nopoleskier

Angel Diva
Our OP wants to buy skis that will help her learn to carve. She has experienced the speed of a carved turn and hasn't liked that speed, but wants to continue. She's already figured out that a short radius ski is appropriate for her needs. My ski advice is to find a short radius ski that is torsionally stiff enough to hold a carve.

However, I've been on skis whose tips and tails twist away from the snow when tipped on edge. Some skis are built to twist away. This twisting is due to torsional softness. That's implied by the very vague term "forgiving." Another thing implied by that term is longitudinal softness, and a large sweet spot in the middle that won't punish a skier who is back seat. Learners do tend to be back seat for years before they figure out how to get out of the back seat. So a large sweet spot for skiers still working on finding center/forward is good. Longitudinal softness, enough to help a slow, cautious, low-edge-angle skier feel the bend, is good too. And feeling that bend when carving is necessary, so an "expert" ski is not called for in this case.

But a ski with torsional softness will make it difficult for a budding carver to learn to link carved turns.

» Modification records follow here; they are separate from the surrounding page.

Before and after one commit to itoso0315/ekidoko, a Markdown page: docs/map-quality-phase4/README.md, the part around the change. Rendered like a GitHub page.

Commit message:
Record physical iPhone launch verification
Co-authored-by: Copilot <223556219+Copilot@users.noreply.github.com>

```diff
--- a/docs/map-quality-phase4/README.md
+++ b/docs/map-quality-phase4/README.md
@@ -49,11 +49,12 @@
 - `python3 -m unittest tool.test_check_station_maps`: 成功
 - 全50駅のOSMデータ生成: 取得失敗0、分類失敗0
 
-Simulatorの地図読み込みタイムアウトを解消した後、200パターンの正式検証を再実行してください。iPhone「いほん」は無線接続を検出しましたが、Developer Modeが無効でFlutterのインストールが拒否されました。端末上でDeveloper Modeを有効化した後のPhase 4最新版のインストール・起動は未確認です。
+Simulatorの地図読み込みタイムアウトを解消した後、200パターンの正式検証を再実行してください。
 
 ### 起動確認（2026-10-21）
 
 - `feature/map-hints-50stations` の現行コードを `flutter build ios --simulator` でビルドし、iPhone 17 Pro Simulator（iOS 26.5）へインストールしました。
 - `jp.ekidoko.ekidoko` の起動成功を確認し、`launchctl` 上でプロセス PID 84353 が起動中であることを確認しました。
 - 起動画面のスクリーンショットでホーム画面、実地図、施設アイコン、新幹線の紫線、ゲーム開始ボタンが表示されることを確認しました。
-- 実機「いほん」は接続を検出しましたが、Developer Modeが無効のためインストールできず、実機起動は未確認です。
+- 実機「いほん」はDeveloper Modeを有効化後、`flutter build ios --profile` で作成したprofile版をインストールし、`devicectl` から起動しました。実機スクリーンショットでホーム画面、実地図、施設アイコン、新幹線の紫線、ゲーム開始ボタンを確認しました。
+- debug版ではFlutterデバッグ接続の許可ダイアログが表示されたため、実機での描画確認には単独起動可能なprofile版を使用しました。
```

I think you are responding to her caution, and giving this OP advice based on your prediction that she may give up on carving (arc to arc) altogether since that involves speed. You may be right; she may not really want to learn to carve once she realizes what that means. The article you linked is excellent in explaining verbally how to carve.

@Auri-616, I'm recommending that you get a ski with torsional stiffness ... if you genuinely want to learn to carve. You won't be carving all your turns, just sometimes, on mostly low pitch terrain, when it's empty. This is thrilling to do. But you won't be carving steepish blue terrain, because the speed will be dangerous. You'll need to be able to use those skis for skidded turns. That's a more useful skill than carving, since it's what you'll need to use most of the time.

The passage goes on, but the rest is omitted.